According to the association, of the 28 tiger deaths that occurred in Uttar Pradesh from 2009 to 2016, nine were unspecified. Similarly, 30 out of 86 tiger deaths in Karnataka, 22 out of 73 in Maharashtra, 31 out of 137 in Madhya Pradesh, 20 out of 40 in Tamil Nadu, 11 out of 30 in Kerala, nine out of 83 in Uttarakhand and three out of 15 in Rajasthan were due to unspecified reasons.
BM Arora, president of AIZWV said, “We have prepared the report on tiger deaths in forest areas of eight states after collecting data from National Tiger Conservation Authority (NTCA) and through Right To Information Act (RTI). After analyzing the data, we found that in most of the states, the specific reason behind a majority of tiger deaths could not be ascertained.

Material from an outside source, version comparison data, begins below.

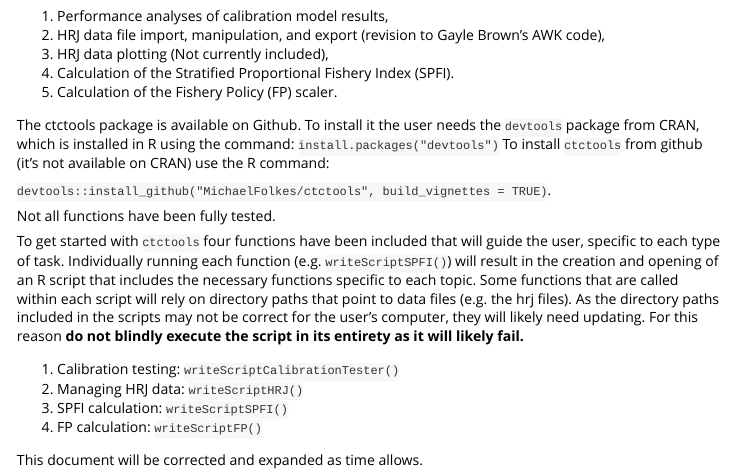
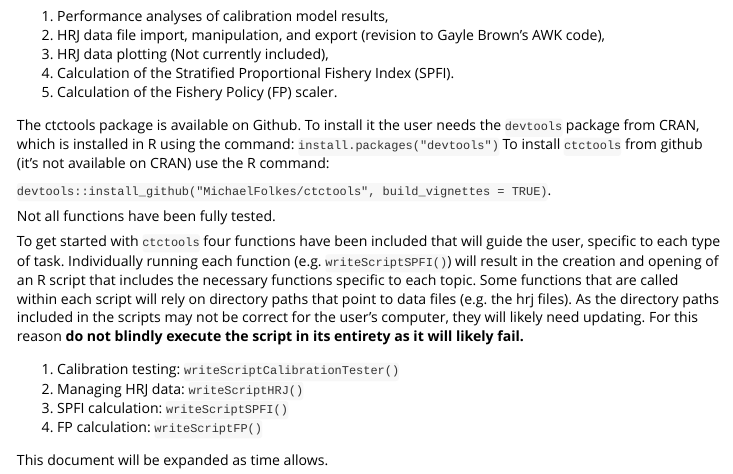
Before and after one commit to catarinawor/ctctools, an R Markdown document (vignettes/ctctools_Introduction.Rmd): the page in a window 1100 px wide, from 220 px down. Rendered offline with R 4.5, knitr and Pandoc, with nearby package versions.

```diff
--- a/vignettes/ctctools_Introduction.Rmd
+++ b/vignettes/ctctools_Introduction.Rmd
@@ -30,4 +30,4 @@
 1. SPFI calculation: `writeScriptSPFI()`
 1. FP calculation: `writeScriptFP()`
 
-This document will be corrected and expanded as time allows.
+This document will be expanded as time allows.
```
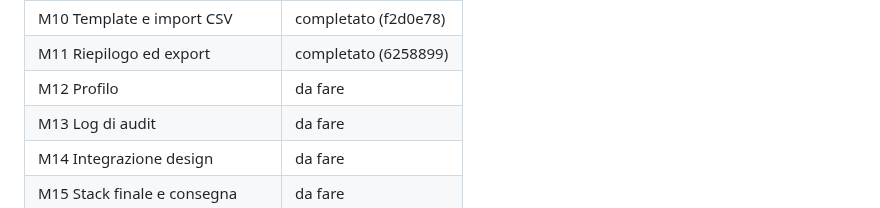
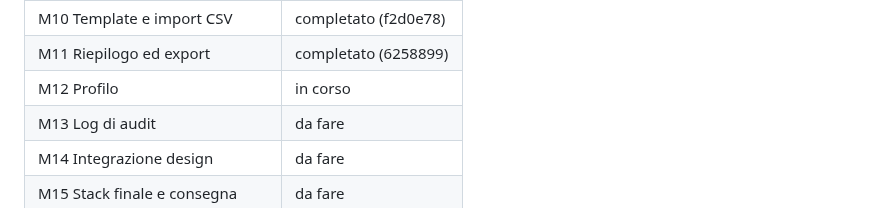
Before and after one commit to SamirAbdeslam/gestionale-baywatchers-42Firenze, a Markdown page: docs/v2/PLAN.md, the part around the change. GitHub-like rendering.

```diff
--- a/docs/v2/PLAN.md
+++ b/docs/v2/PLAN.md
@@ -998,7 +998,7 @@ Valori ammessi: `da fare`, `in corso`, `completato (<commit>)`, `bloccato (vedi
 | M9 Real-time | completato (1fe2bc9) |
 | M10 Template e import CSV | completato (f2d0e78) |
 | M11 Riepilogo ed export | completato (6258899) |
-| M12 Profilo | da fare |
+| M12 Profilo | in corso |
 | M13 Log di audit | da fare |
 | M14 Integrazione design | da fare |
 | M15 Stack finale e consegna | da fare |
```
Also changed, not shown: docs/v2/SESSIONS.md (+33 -0 lines).
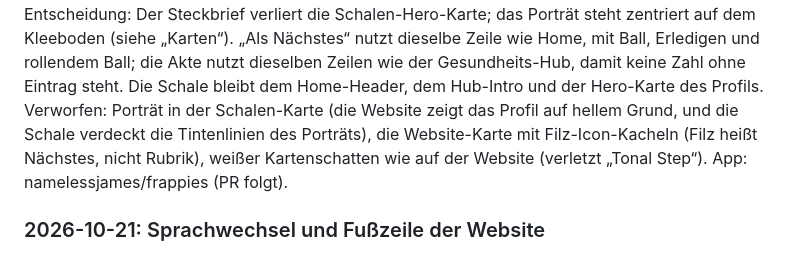
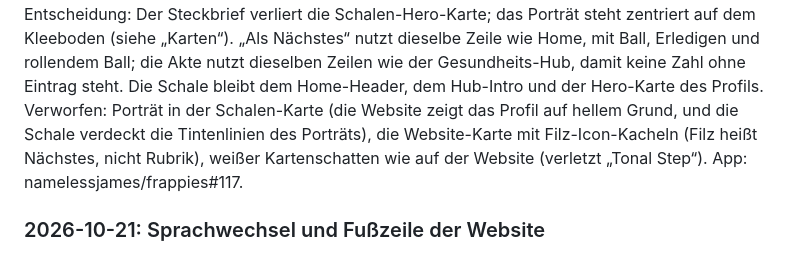
Before and after one commit to namelessjames/frappies-brand, a Markdown page: guide/09-komponenten.md, the part around the change. GitHub-like rendering.

```diff
--- a/guide/09-komponenten.md
+++ b/guide/09-komponenten.md
@@ -120,7 +120,7 @@ Leere Listen nutzen `RecordEmpty` mit einer Pose aus [05 Illustration](05-illust
 Kontext: Der Inhaber will das Hundeprofil der App so wie das Profil im Hero der Website: Porträt, Name, eine Zeile mit Alter, Gewicht und Rasse, darunter was heute ansteht und was als Nächstes kommt. Der bisherige Steckbrief war eine Schalen-Hero-Karte mit Initiale und Zoomie, darunter fünf Karten mit Aufzählungen ohne Zahlen. Fall 2 (eine bestehende Komponente ändert sich).
 Entscheidung: Der Steckbrief verliert die Schalen-Hero-Karte; das Porträt steht zentriert auf dem Kleeboden (siehe „Karten“). „Als Nächstes“ nutzt dieselbe Zeile wie Home, mit Ball, Erledigen und rollendem Ball; die Akte nutzt dieselben Zeilen wie der Gesundheits-Hub, damit keine Zahl ohne Eintrag steht. Die Schale bleibt dem Home-Header, dem Hub-Intro und der Hero-Karte des Profils.
 Verworfen: Porträt in der Schalen-Karte (die Website zeigt das Profil auf hellem Grund, und die Schale verdeckt die Tintenlinien des Porträts), die Website-Karte mit Filz-Icon-Kacheln (Filz heißt Nächstes, nicht Rubrik), weißer Kartenschatten wie auf der Website (verletzt „Tonal Step“).
-App: namelessjames/frappies (PR folgt).
+App: namelessjames/frappies#117.
 
 ### 2026-10-21: Sprachwechsel und Fußzeile der Website
 Kontext: Die Landingpage (namelessjames/frappies-web#6) braucht einen Weg zur englischen Seite und auf jeder Seite einen Link zum Impressum. Beides deckte die Marke nicht ab. Fall 1 (neue Komponente).
```
Also changed, not shown: guide/05-illustration.md (+1 -1 lines).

In a few cases, the reason is based on opinion or circumstances but the forest department in every state should focus on a holistic mortality investigation. It is necessary to know the accurate reason of death to identify the pattern and work on minimising mortality.”
The association said autopsies of animals should be done near forests. “Veterinarians are unable to diagnose the cause of death if the carcass is decomposed. Timely detection of carcass is necessary. Even post-mortem should be done immediately as much time is wasted in transporting the carcass from inside the forest to elsewhere and completion of formalities. In a few cases, carcasses are sent for autopsy 150 km or more from the forest area,” said Arora.
The association said they are compiling and analyzing data of other states too and once they get inputs from the entire country, they will send their report to the ministry of environment and forests with their recommendations. (Times of India)